When lock maker Schlage imprinted the words “do not duplicate” across the top of the keys for their high-security Primus locks, they meant to create another barrier to reproducing a piece of metal that’s already beyond the abilities of the average hardware store keymaker. One group of hackers, of course, took it instead as a direct challenge.
At the Def Con hacker conference Saturday, MIT students David Lawrence and Eric Van Albert plan to release a piece of code that will allow anyone to create a 3D-printable software model of any Primus key, despite the company’s attempts to prevent the duplication of those carefully-controlled shapes. With just a flatbed scanner and their software tool, they were able to produce precise models that they uploaded to the 3D-printing services Shapeways and i.Materialise, who mailed them working copies of the keys in materials ranging from nylon to titanium.

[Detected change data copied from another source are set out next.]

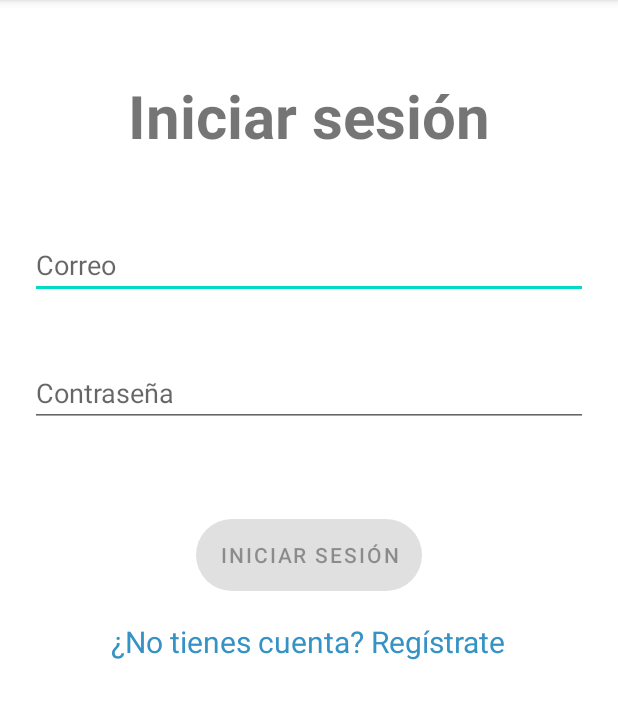
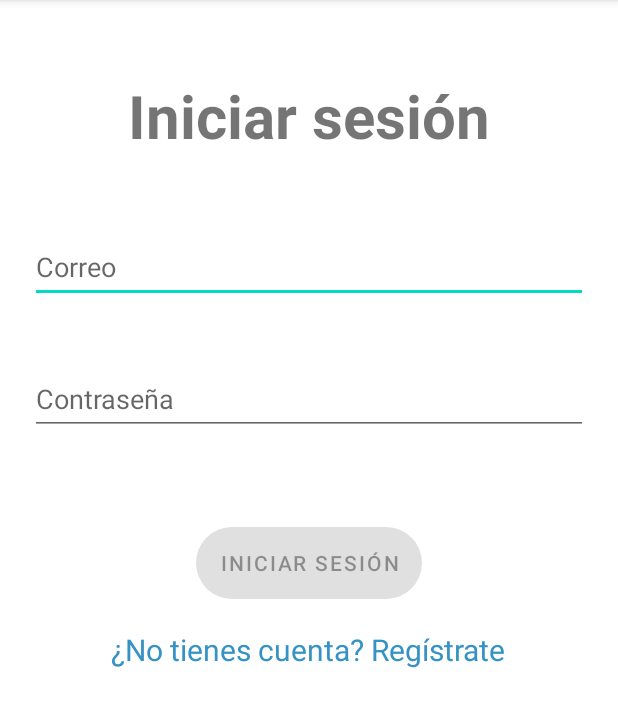
Before and after one commit to DiegoWitron234/koltaun, an Android app: the screen it shows after launch (Login), on a phone screen of 412 x 824 dp, the part 84-811 px from its top. Run offline under Robolectric (Android 15) with nearby library versions, the phone set to English and light mode, and no system bars; our stand-ins replace Firebase (no records; nobody signed in at launch, a user with empty details on screens opened directly).

```diff
--- a/app/src/main/res/layout/activity_login.xml
+++ b/app/src/main/res/layout/activity_login.xml
@@ -1,6 +1,5 @@
 <?xml version="1.0" encoding="utf-8"?>
 <LinearLayout xmlns:android="http://schemas.android.com/apk/res/android"
-    xmlns:app="http://schemas.android.com/apk/res-auto"
     xmlns:tools="http://schemas.android.com/tools"
     android:layout_width="match_parent"
     android:layout_height="match_parent"
@@ -10,10 +9,10 @@
     <TextView
         android:layout_width="wrap_content"
         android:layout_height="wrap_content"
-        android:text="Iniciar sesión"
+        android:text="@string/lblIniciarSesion"
         android:layout_gravity="center"
         android:layout_marginBottom="30dp"
-        android:textSize="40dp"
+        android:textSize="40sp"
         android:textStyle="bold"
         android:layout_marginTop="50dp"
         />
@@ -21,9 +20,9 @@
     <EditText
         android:id="@+id/editCorreo"
         android:layout_width="match_parent"
-        android:layout_height="wrap_content"
+        android:layout_height="48dp"
         android:layout_marginTop="96dp"
-        android:hint="Correo"
+        android:hint="@string/hintCorreo"
         android:inputType="textEmailAddress"
         android:selectAllOnFocus="true"
         android:layout_margin="20dp"
@@ -32,9 +31,9 @@
     <EditText
         android:id="@+id/editContrasena"
         android:layout_width="match_parent"
-        android:layout_height="wrap_content"
+        android:layout_height="48dp"
         android:layout_marginTop="8dp"
-        android:hint="Contraseña"
+        android:hint="@string/hintContrasena"
         android:inputType="textPassword"
         android:selectAllOnFocus="true"
         android:layout_margin="20dp"
@@ -45,7 +44,7 @@
         android:layout_width="wrap_content"
         android:layout_height="wrap_content"
         android:textColor="@color/rojo"
-        android:textSize="15dp"
+        android:textSize="15sp"
         android:layout_gravity="center"
         />
 
@@ -59,7 +58,7 @@
         android:layout_marginTop="16dp"
         android:layout_marginBottom="64dp"
         android:layout_margin="20dp"
-        android:text="Iniciar sesión"
+        android:text="@string/lblIniciarSesion"
         android:background="@drawable/boton_login"
         />
 
@@ -68,9 +67,9 @@
         android:layout_width="wrap_content"
         android:layout_height="wrap_content"
         android:textColor="@color/hipervinculos"
-        android:text="¿No tienes cuenta? Regístrate"
+        android:text="@string/lblRegistrate"
         android:layout_gravity="center"
-        android:textSize="20dp"/>
+        android:textSize="20sp"/>
 
 
 </LinearLayout>
--- a/app/src/main/res/values/strings.xml
+++ b/app/src/main/res/values/strings.xml
@@ -46,6 +46,15 @@
     <string name="lblDisenador">Diseñador</string>
     <string name="nombreAndrea">Andrea Díaz</string>
     <string name="nombreAlan">Alan Witrón</string>
+    <string name="lblRegistrarNuevoUsuario">Registrar nuevo usuario</string>
+    <string name="lblCorreo">Correo electrónico:</string>
+    <string name="lblNuevaContra">Nueva contraseña:</string>
+    <string name="lblConfirmaContra">Confirma tu contraseña:</string>
+    <string name="lblRegistrarse">Registrarse</string>
+    <string name="hintContrasena">Contraseña</string>
+    <string name="hintCorreo">Correo</string>
+    <string name="lblIniciarSesion">Iniciar sesión</string>
+    <string name="lblRegistrate">¿No tienes cuenta? Regístrate</string>
 
     <string-array name="lista_palabras">
         <item>hola|hun</item>
```
Also changed, not shown: app/src/main/res/layout/activity_registrar_usuario.xml (+12 -12 lines).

Stop breadboarding and soldering – start making immediately! Adafruit’s Circuit Playground is jam-packed with LEDs, sensors, buttons, alligator clip pads and more. Build projects with Circuit Playground in a few minutes with the drag-and-drop MakeCode programming site, learn computer science using the CS Discoveries class on code.org, jump into CircuitPython to learn Python and hardware together, or even use Arduino IDE. Circuit Playground Express is the newest and best Circuit Playground board, with support for MakeCode, CircuitPython, and Arduino. It has a powerful processor, 10 NeoPixels, mini speaker, InfraRed receive and transmit, two buttons, a switch, 14 alligator clip pads, and lots of sensors: capacitive touch, IR proximity, temperature, light, motion and sound. A whole wide world of electronics and coding is waiting for you, and it fits in the palm of your hand.